Sunday 29 January 2012

Why stealth games still matter, elsewhere

You might have spotted a new gaming site creeping through the shadows in your cabbage patch; that site is Sneaky Bastards, and it’s devoted entirely to stealth in games. As lovers of the genre we Brindles are keen to support them. Today they’ve published my article arguing for the continuing value of dedicated stealth games, bless their night-black hearts.
There came a time last year when the beeping ECG beside the bed of the stealth genre seemed to flatline. Solid Snake and Sam Fisher had burst forth from the shadows, guns blazing, whilst stealth was only one part of Ezio Auditore’s parkour power fantasy. Relatives gathered round, holding their breaths; physicians uttered grim prognoses. Now, with fans uncertain about the new Hitman, and bemused by the inventive but nonsensical ‘Thi4f’, it is worth looking at just why we need dedicated stealth games – not games with stealth options, or games with stealth elements, but games built from the bottom for sneaking and snooping.
You can find the article here. Make sure you stay and peruse the rest of the site, COUGH COUGH. Particularly of note will be Justin Keverne’s series on Thief 2’s level design, if his long-running blog entries at Groping the Elephant are anything to go by.

Incidentally, did you know that the top google search keywords for this blog are ‘groping’, ‘brother groping’, ‘groping brothers’ and ‘groping and touching’? I don’t know who you are, groping enthusiast, but your secret is safe with us.

Saturday 14 January 2012

Teaching the Camera to Lie: Amnesia and the First-Person Other

Holmes breathes heavily, his face pressed against the wall. He has been running, running for hours, and now he has resorted to screwing up his eyes and trying not to look at the thing that is chasing him. But the temptation is too great. He slowly peers, behind him – and cries out, for though he never made a sound, Watson is there.

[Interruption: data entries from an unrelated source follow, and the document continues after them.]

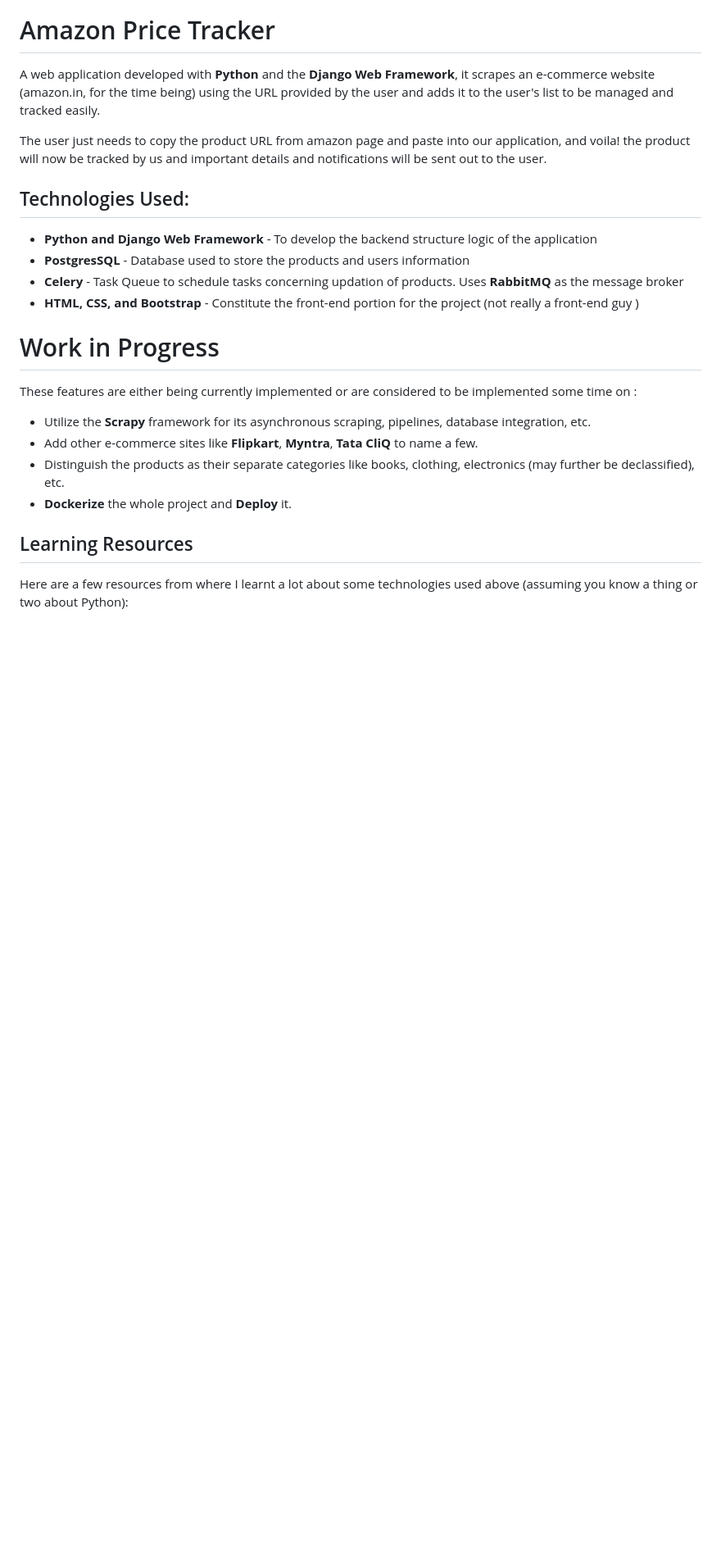
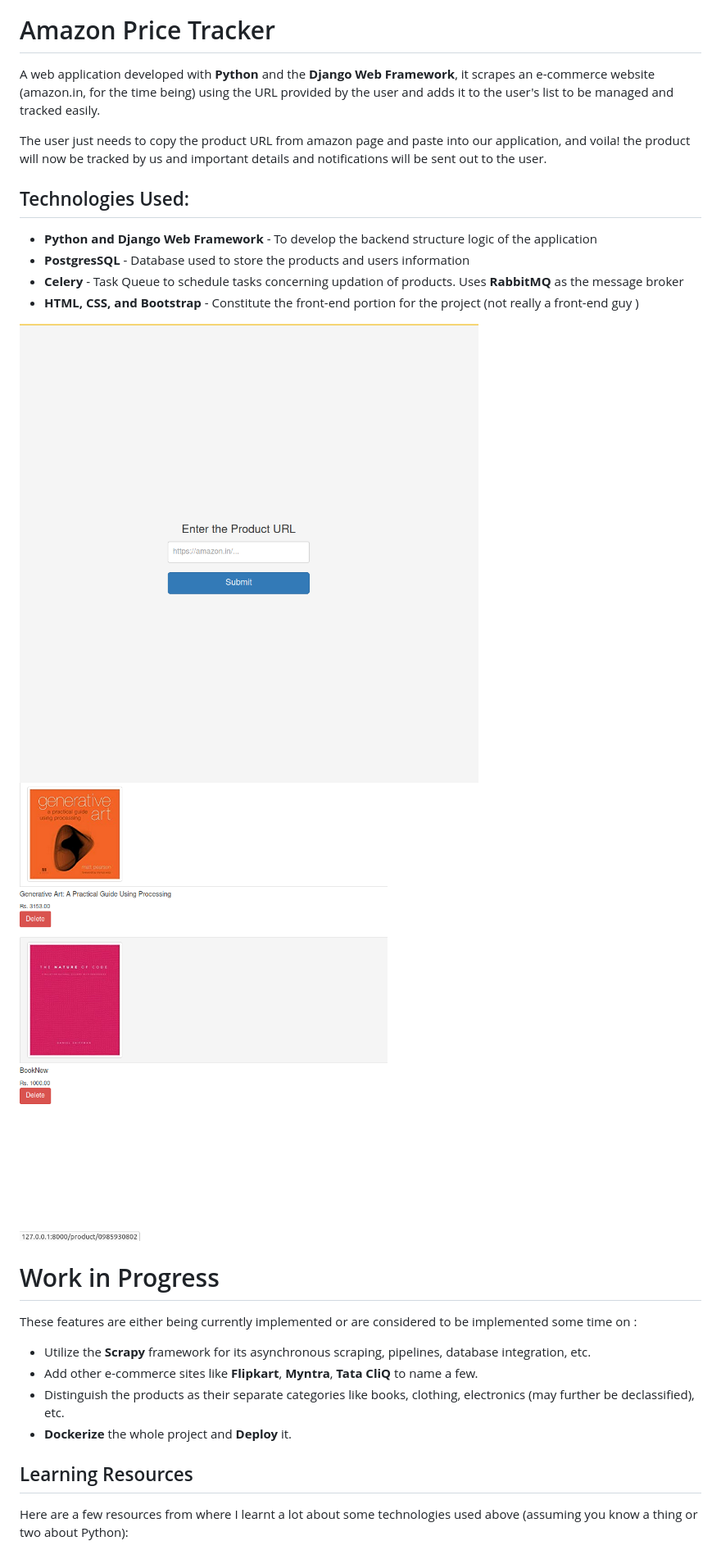
Before and after one commit to prateekb1912/pricetracker, a Markdown page: README.md, the part around the change. Shown: that part at 82% size. Drawn GitHub-style; pictures changed too: UI_IMAGES/index.png (added), UI_IMAGES/products.png (added); blank space fills up the shorter version.

Commit message:
Add UI images and update README

```diff
--- a/README.md
+++ b/README.md
@@ -8,6 +8,10 @@ The user just needs to copy the product URL from amazon page and paste into our
 - **PostgresSQL** - Database used to store the products and users information
 - **Celery** - Task Queue to schedule tasks concerning updation of products. Uses **RabbitMQ** as the message broker
 - **HTML, CSS, and Bootstrap** - Constitute the front-end portion for the project (not really a front-end guy )
+
+![index page](./UI_IMAGES/index.png)
+![products list page](./UI_IMAGES/products.png)
+
 
 # Work in Progress
 These features are either being currently implemented or are considered to be implemented some time on :
```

Watching.

This chilling effect, while hopefully unintentional, tells us much about what First Person games can do. Watson’s creepy teleportation is possible precisely because so much of the environment is obscured behind the edge of the screen.

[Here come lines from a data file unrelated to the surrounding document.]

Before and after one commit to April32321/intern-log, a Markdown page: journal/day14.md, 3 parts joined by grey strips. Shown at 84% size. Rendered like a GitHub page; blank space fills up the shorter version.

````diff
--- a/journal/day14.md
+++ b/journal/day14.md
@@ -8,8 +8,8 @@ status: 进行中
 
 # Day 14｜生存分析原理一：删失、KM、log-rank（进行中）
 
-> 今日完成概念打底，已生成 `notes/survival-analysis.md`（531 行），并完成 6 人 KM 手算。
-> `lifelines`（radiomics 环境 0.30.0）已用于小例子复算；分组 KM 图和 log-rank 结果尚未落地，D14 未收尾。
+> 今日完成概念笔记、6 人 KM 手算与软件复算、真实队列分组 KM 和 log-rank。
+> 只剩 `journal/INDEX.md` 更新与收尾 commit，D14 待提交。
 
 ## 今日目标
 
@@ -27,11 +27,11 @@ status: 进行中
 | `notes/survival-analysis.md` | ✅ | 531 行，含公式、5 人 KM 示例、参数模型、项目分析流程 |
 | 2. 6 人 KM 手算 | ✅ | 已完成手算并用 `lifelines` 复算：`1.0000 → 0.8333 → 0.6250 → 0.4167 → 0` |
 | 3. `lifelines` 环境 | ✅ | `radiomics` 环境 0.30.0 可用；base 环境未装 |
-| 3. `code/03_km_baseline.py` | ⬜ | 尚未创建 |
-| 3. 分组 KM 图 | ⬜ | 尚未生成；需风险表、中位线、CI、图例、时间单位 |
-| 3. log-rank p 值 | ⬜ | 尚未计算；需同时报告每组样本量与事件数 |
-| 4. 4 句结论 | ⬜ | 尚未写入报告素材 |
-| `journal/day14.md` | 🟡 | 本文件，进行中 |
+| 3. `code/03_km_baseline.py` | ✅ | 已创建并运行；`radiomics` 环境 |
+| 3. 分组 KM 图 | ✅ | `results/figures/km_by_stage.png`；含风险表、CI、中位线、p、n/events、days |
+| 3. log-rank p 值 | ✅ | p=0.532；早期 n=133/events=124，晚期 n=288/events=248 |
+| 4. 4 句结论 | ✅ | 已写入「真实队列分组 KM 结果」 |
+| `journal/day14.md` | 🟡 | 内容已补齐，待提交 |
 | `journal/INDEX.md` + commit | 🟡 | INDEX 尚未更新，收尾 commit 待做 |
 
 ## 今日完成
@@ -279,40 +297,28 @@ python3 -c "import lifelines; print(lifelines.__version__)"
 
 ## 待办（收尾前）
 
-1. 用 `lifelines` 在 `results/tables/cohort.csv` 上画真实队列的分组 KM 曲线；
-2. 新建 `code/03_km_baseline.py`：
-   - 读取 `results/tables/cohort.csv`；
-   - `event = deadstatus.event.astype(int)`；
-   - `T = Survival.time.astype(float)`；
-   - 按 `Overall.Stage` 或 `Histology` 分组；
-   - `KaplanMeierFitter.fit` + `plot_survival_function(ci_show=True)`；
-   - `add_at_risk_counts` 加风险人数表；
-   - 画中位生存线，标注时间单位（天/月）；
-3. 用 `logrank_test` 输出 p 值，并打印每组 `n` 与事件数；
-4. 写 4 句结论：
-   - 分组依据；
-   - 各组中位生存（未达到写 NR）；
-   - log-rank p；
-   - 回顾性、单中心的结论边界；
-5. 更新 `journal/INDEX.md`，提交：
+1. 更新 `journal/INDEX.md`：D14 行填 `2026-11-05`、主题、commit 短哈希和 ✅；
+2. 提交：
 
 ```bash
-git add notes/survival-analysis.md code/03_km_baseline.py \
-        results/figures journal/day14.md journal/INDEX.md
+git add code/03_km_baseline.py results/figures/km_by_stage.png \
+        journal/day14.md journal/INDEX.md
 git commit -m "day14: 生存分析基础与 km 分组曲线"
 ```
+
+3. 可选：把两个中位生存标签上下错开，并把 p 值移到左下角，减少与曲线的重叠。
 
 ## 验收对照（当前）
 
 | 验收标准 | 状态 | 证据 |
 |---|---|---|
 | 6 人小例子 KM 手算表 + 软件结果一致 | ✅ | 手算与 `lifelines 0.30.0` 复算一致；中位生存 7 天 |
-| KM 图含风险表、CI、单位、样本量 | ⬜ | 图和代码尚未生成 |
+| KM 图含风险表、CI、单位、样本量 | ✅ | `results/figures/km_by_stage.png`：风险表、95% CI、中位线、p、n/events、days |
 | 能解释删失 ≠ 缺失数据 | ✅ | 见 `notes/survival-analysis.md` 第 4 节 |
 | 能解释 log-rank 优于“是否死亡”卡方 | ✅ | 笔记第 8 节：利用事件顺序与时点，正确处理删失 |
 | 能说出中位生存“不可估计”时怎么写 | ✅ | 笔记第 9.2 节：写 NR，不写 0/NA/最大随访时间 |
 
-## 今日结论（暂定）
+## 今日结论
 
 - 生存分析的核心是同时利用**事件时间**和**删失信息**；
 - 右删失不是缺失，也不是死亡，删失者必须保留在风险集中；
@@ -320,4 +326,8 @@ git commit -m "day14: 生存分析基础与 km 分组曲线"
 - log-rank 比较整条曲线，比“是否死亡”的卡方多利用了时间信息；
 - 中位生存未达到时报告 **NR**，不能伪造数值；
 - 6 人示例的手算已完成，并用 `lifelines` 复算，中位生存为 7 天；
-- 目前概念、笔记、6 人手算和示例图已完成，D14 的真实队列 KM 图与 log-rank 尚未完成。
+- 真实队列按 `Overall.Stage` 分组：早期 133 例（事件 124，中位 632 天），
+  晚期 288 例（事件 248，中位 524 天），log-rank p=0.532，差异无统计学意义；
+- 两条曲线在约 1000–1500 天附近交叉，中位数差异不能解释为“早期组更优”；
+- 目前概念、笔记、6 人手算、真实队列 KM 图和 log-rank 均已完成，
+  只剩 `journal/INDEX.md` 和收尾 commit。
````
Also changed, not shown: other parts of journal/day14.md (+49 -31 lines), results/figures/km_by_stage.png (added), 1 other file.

In ‘First Person Problems’ we argued that although early developers were attracted to first person because of the limitations it enforced, the rise of the shooter has over-prioritised the accuracy and power it allows. I advocated stepping back and re-examining the possibilities its evolution has left behind. Amnesia: The Dark Descent is a game whose developers did just that – illuminating in the constellation of first person’s pros and cons a rarely recognised capacity for subjectivity, and achieving a literary trope not often found in videogames: the unreliable narrator.